(EXERCISE INPUTS)

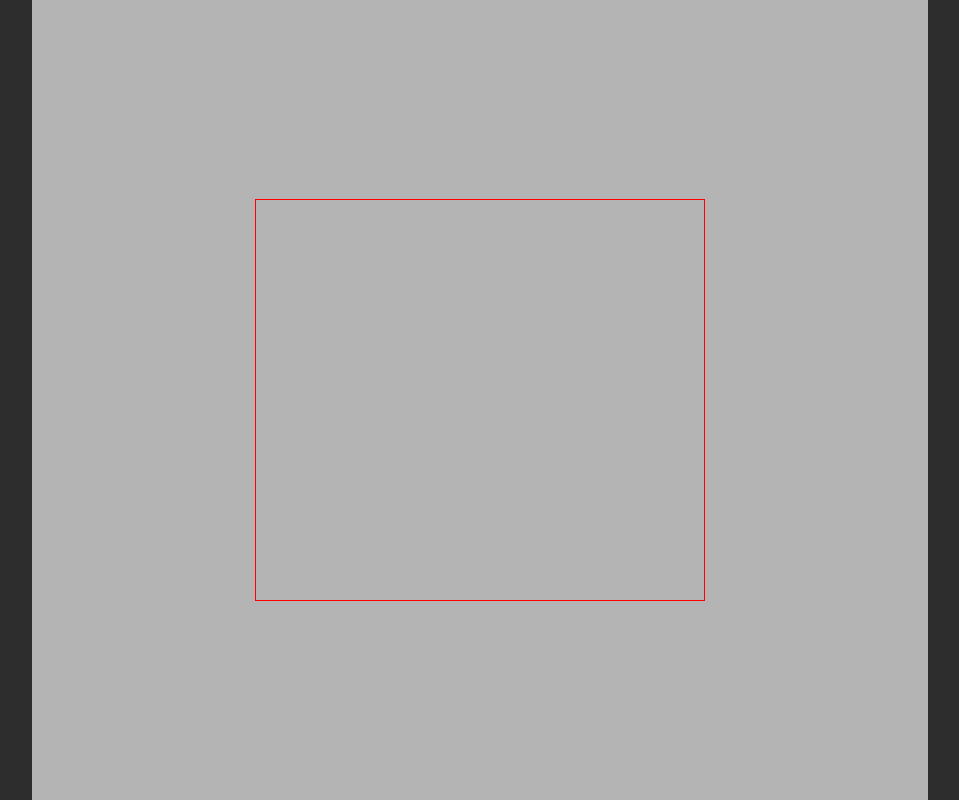
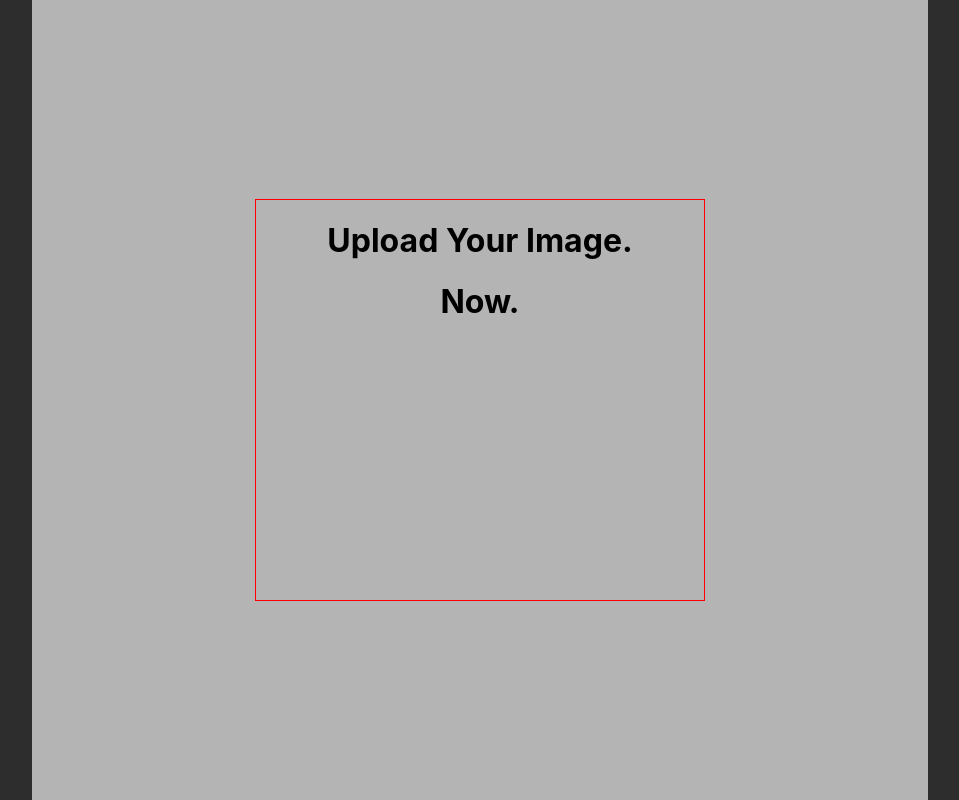
Before and after one commit to sklanier/image-uploader, a React (Create React App) app: page / in a window 1280 px wide. Shown: the whole page, without its empty margins (160-1119 px from the left). Built offline with nearby package versions, Linux system fonts and the light colour scheme.

Commit message:
👍 IMPROVE: taking a bit

```diff
--- a/src/App.js
+++ b/src/App.js
@@ -6,7 +6,12 @@ function App() {
 
       <div className="main-container">
         <div className="center-box">
-
+          <h1 className="title">
+            Upload Your Image.
+          </h1>
+          <h1 className="title">
+            Now.
+          </h1>
         </div>
       </div>
     </div>
```
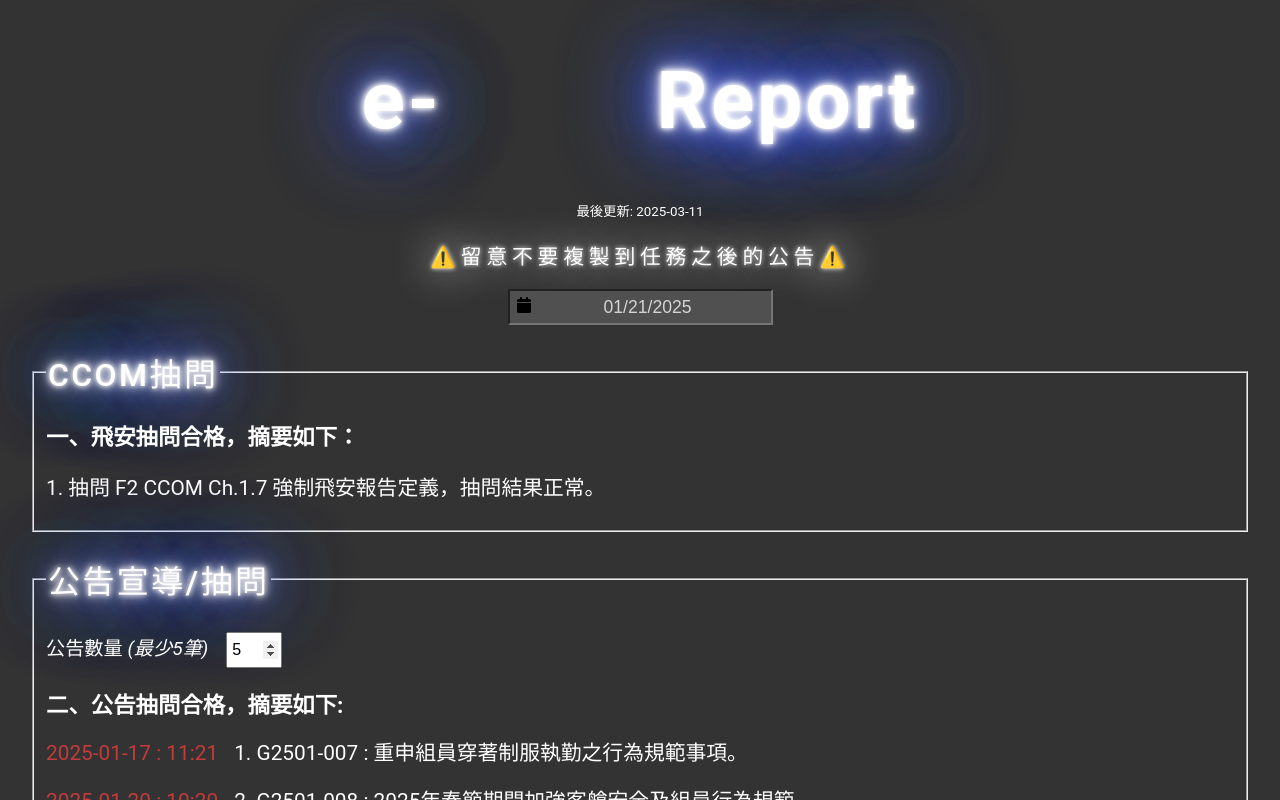
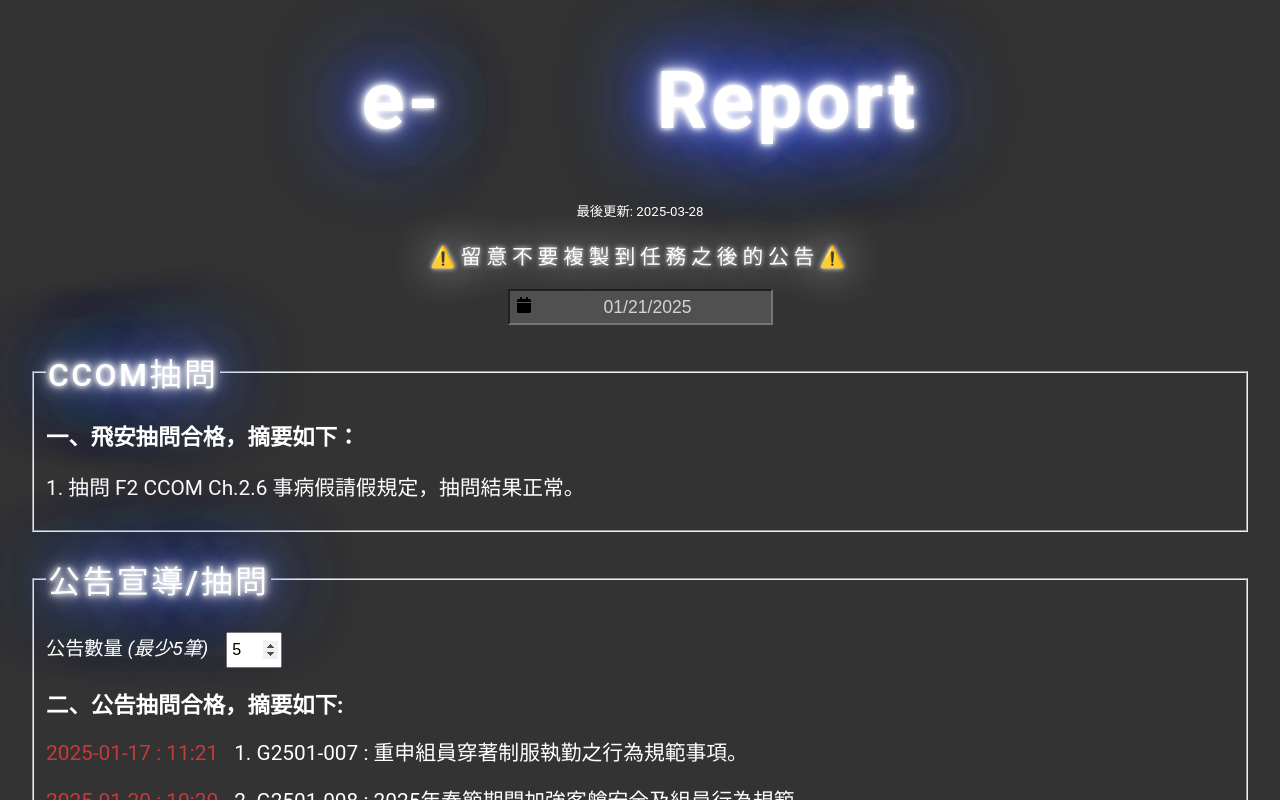
Before and after one commit to ichimon-nashi/etrgenerator, a React app: page / in a window 1280 px wide. Shown: the top 800 px of the page. Built offline with nearby package versions, Linux system fonts and the light colour scheme; the HTML template or start-up script is replaced by a standard one.

Commit message:
Update bulletin

```diff
--- a/src/App.jsx
+++ b/src/App.jsx
@@ -8,7 +8,6 @@
 
 function App() {
   const [startDate, setStartDate] = useState(Date.now());
-  const [ccomQuestion, setCCOMQuestion] = useState('test');
   const [noOfBulletin, setNoOfBulletin] = useState(5);
   const [textToCopy, setTextToCopy] = useState('');
   const [copyStatus, setCopyStatus] = useState(false);
@@ -20,19 +19,19 @@
   const hallelujahSound = new Audio(audio)
   hallelujahSound.volume = 0.4;
 
-  // useEffect(() => {
-  //   const ccomDataToBeCopied = document.querySelector("#ccomData").innerHTML
-  //   .replaceAll(/(<h2>|<p>|<\/p>)/g,"")
-  //     .replaceAll(/(<\/h2>)/g,"\r\n");
-  //   const bulletinDataToBeCopied = document.querySelector("#bulletinData").innerHTML
-  //     .replaceAll(/(<h2>|<\/h2>|<\/li>)/g,"")
-  //     .replaceAll(/(<li>)/g,"\r\n");
-  //   const additionalRemarkToBeCopied = document.querySelector("#textAreaData").innerHTML
-  //     .replaceAll(/(<h2>|<\/h2>|<\/li>)/g,"")
-  //     .replaceAll(/(<li>)/g,"\r\n");
-  //   const combinedText = ccomDataToBeCopied + "\n\n" + "二、公告抽問合格，摘要如下:" + bulletinDataToBeCopied + "\n\n" + additionalRemarkToBeCopied
-  //   setTextToCopy(combinedText);
-  // },[startDate, noOfBulletin])
+  useEffect(() => {
+    const ccomDataToBeCopied = document.querySelector("#ccomData").innerHTML
+    .replaceAll(/(<h2>|<p>|<\/p>)/g,"")
+      .replaceAll(/(<\/h2>)/g,"\r\n");
+    const bulletinDataToBeCopied = document.querySelector("#bulletinData").innerHTML
+      .replaceAll(/(<h2>|<\/h2>|<\/li>)/g,"")
+      .replaceAll(/(<li>)/g,"\r\n");
+    const additionalRemarkToBeCopied = document.querySelector("#textAreaData").innerHTML
+      .replaceAll(/(<h2>|<\/h2>|<\/li>)/g,"")
+      .replaceAll(/(<li>)/g,"\r\n");
+    const combinedText = ccomDataToBeCopied + "\n\n" + "二、公告抽問合格，摘要如下:" + bulletinDataToBeCopied + "\n\n" + additionalRemarkToBeCopied
+    setTextToCopy(combinedText);
+  },[startDate, noOfBulletin])
 
 
   const getCCOMQuestion = () => {
@@ -148,7 +147,6 @@
         <div id="ccomData">
           <h2>一、飛安抽問合格，摘要如下：</h2>
           {(() => getCCOMQuestion())()}
-          {/* <p>{ccomQuestion}</p> */}
         </div>
       </fieldset>
 
--- a/src/components/Data.js
+++ b/src/components/Data.js
@@ -1522,6 +1522,51 @@
     time:"09:41",
     id:"G2503-002",
     title:"2025年空服科3月份SAG會議紀錄。",
+},{
+    date:"2025-03-20",
+    time:"10:01",
+    id:"G2503-003",
+    title:"機上「乘客安全規定卡」及「電子用品告示牌」修訂說明。",
+},{
+    date:"2025-03-20",
+    time:"15:57",
+    id:"G2503-004",
+    title:"重申宣導機上免稅菸品不可廣播推銷及展示。",
+},{
+    date:"2025-03-21",
+    time:"16:44",
+    id:"G2503-005",
+    title:"2025年空服科定期複訓住宿奬勵說明。",
+},{
+    date:"2025-03-21",
+    time:"16:45",
+    id:"G2503-006",
+    title:"2025年上半年【員工績效面談】。",
+},{
+    date:"2025-03-24",
+    time:"13:29",
+    id:"G2503-007",
+    title:"ATR機上文件夾目錄REV016版修訂。",
+},{
+    date:"2025-03-24",
+    time:"14:00",
+    id:"G2503-008",
+    title:"2025年4月份國際線機內免稅品銷售資訊、送貨到府及國內銷售作業注意事項。",
+},{
+    date:"2025-03-25",
+    time:"14:40",
+    id:"G2503-009",
+    title:"2025年空服科03月份部務會議暨座艙長會議紀錄。",
+},{
+    date:"2025-03-27",
+    time:"12:01",
+    id:"G2503-010",
+    title:"濕租B738國際線 2025年4月份影片播放資訊。",
+},{
+    date:"2025-03-28",
+    time:"10:42",
+    id:"G2503-011",
+    title:"台中國際線新增商務艙白蘭地及更新飲料&酒單事宜。",
 },
 ]
 
```
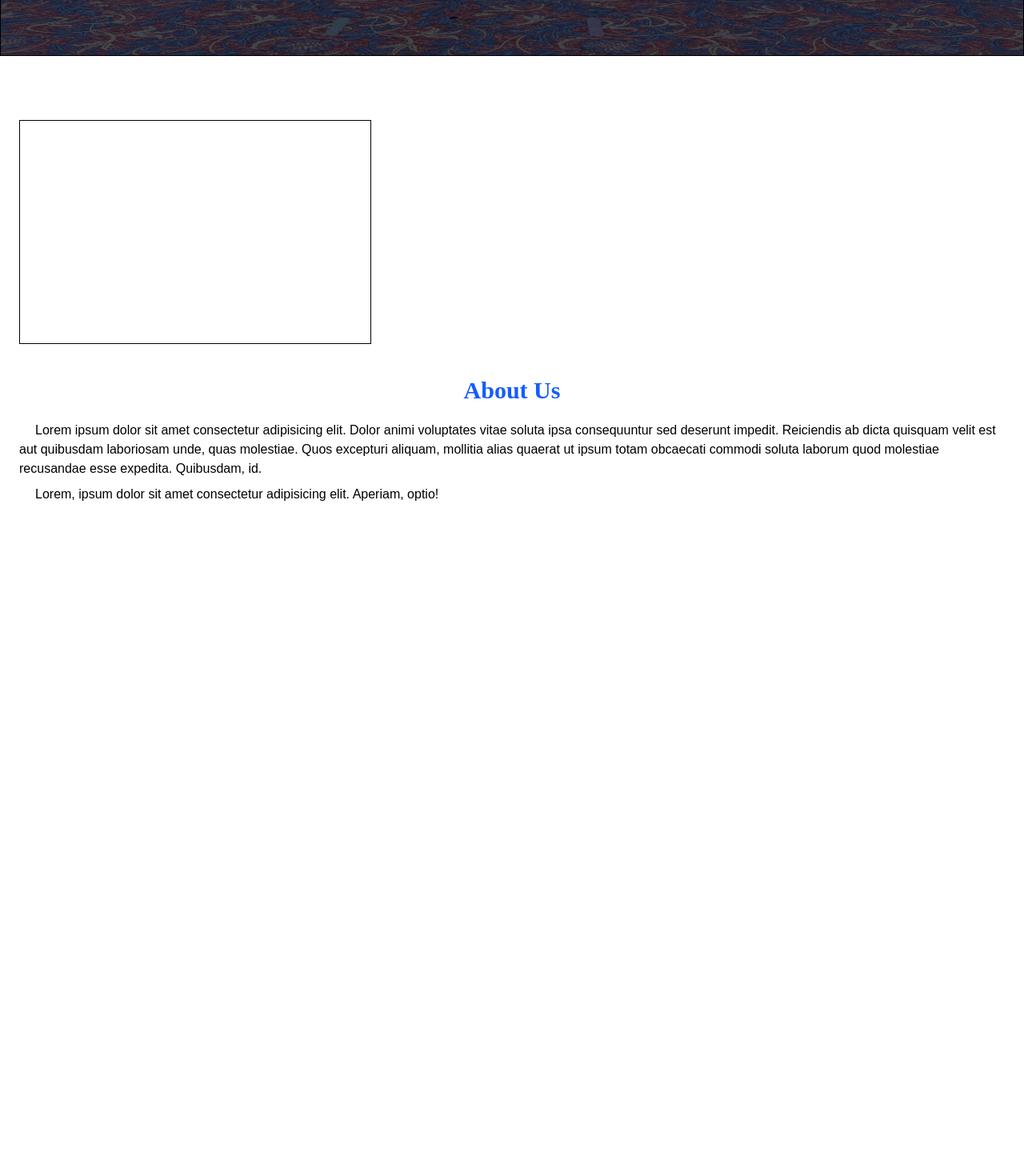
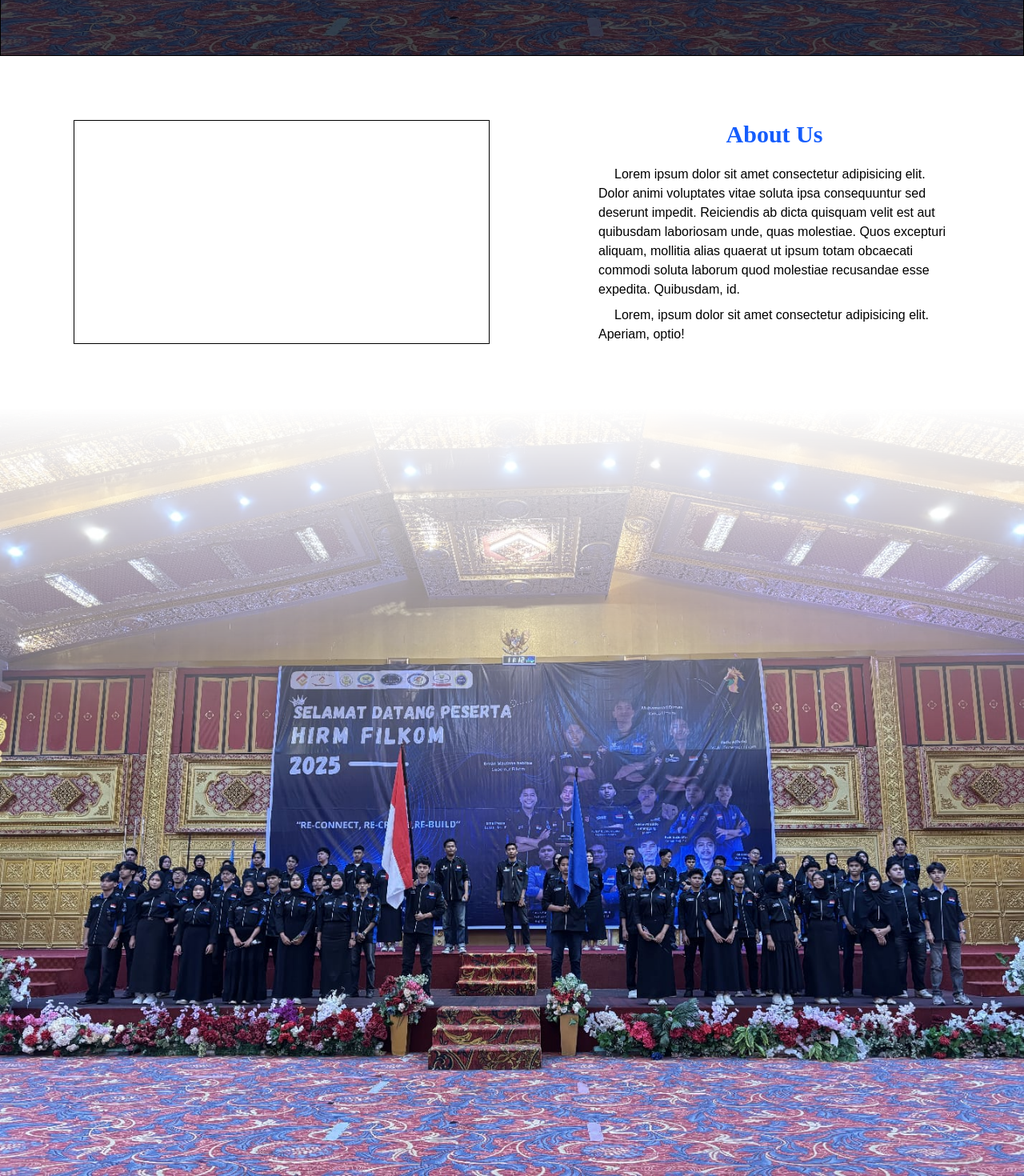
Before and after one commit to MuhammadAdrianEfrichan/profile, a React (Vite) app: page / in a window 1280 px wide. Shown: the part 850-2320 px from the top of the page at 80% size. Before the commit the page ends 1480 px from the top, so only its background shows below. Built offline with nearby package versions, Linux system fonts and the light colour scheme.

Commit message:
built about and visi mision

```diff
--- a/src/components/pages/About/About.jsx
+++ b/src/components/pages/About/About.jsx
@@ -1,9 +1,11 @@
 const About = ()=>{
-    return <div className="container mx-auto px-6 mt-20">
-        <div className="w-110 h-70 border"></div>
-        <div className="text-3xl font-serif font-bold text-center pt-10 pb-5 text-blue-600">About Us</div>
-        <p className="indent-5">Lorem ipsum dolor sit amet consectetur adipisicing elit. Dolor animi voluptates vitae soluta ipsa consequuntur sed deserunt impedit. Reiciendis ab dicta quisquam velit est aut quibusdam laboriosam unde, quas molestiae. Quos excepturi aliquam, mollitia alias quaerat ut ipsum totam obcaecati commodi soluta laborum quod molestiae recusandae esse expedita. Quibusdam, id.</p>
-        <p className="mt-2 indent-5">Lorem, ipsum dolor sit amet consectetur adipisicing elit. Aperiam, optio!</p>
+    return <div className="container mx-auto px-6 mt-20 lg:flex lg:justify-around ">
+        <div className="w-100% h-70 border lg:w-110 xl:w-130 "></div>
+        <div className="w-100% h-auto  lg:w-110 mt-10 lg:mt-0">
+            <div className="text-3xl font-serif font-bold text-center pt-10 pb-5 text-blue-600 lg:pt-0 ">About Us</div>
+                <p className="indent-5">Lorem ipsum dolor sit amet consectetur adipisicing elit. Dolor animi voluptates vitae soluta ipsa consequuntur sed deserunt impedit. Reiciendis ab dicta quisquam velit est aut quibusdam laboriosam unde, quas molestiae. Quos excepturi aliquam, mollitia alias quaerat ut ipsum totam obcaecati commodi soluta laborum quod molestiae recusandae esse expedita. Quibusdam, id.</p>
+                <p className="mt-2 indent-5">Lorem, ipsum dolor sit amet consectetur adipisicing elit. Aperiam, optio!</p>
+            </div>
     </div>
 }
 
--- a/src/components/pages/Home/Home.jsx
+++ b/src/components/pages/Home/Home.jsx
@@ -1,6 +1,7 @@
 import About from "../About";
 import Hero from "../Hero";
 import Navbar from "../Navbar";
+import Visi from "../Visi&Misi";
 
 
 const Home = () =>  {
@@ -8,6 +9,7 @@
         <Navbar />
         <Hero />
         <About />
+        <Visi />
     </main>
 }
 
--- /dev/null
+++ b/src/components/pages/Visi&Misi/Visi&Misi.jsx
@@ -0,0 +1,9 @@
+import img from "../../../assets/hero/hero.jpeg"
+
+const Visi = ()=>{
+    return <div className="mt-20">
+        <img src={img} alt="" className="mask-t-from-50% w-full h-auto"/>
+    </div>
+}
+
+export default Visi;
--- /dev/null
+++ b/src/components/pages/Visi&Misi/index.jsx
@@ -0,0 +1,3 @@
+import Visi from "./Visi&Misi";
+
+export default Visi;
```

(End EXERCISE INPUTS)

WHAT TO DO. Check each line in the records above for the word "additionalRemarkToBeCopied". Return those that have it.

TASK OUTPUT.
-  //   const additionalRemarkToBeCopied = document.querySelector("#textAreaData").innerHTML
-  //   const combinedText = ccomDataToBeCopied + "\n\n" + "二、公告抽問合格，摘要如下:" + bulletinDataToBeCopied + "\n\n" + additionalRemarkToBeCopied
+    const additionalRemarkToBeCopied = document.querySelector("#textAreaData").innerHTML
+    const combinedText = ccomDataToBeCopied + "\n\n" + "二、公告抽問合格，摘要如下:" + bulletinDataToBeCopied + "\n\n" + additionalRemarkToBeCopied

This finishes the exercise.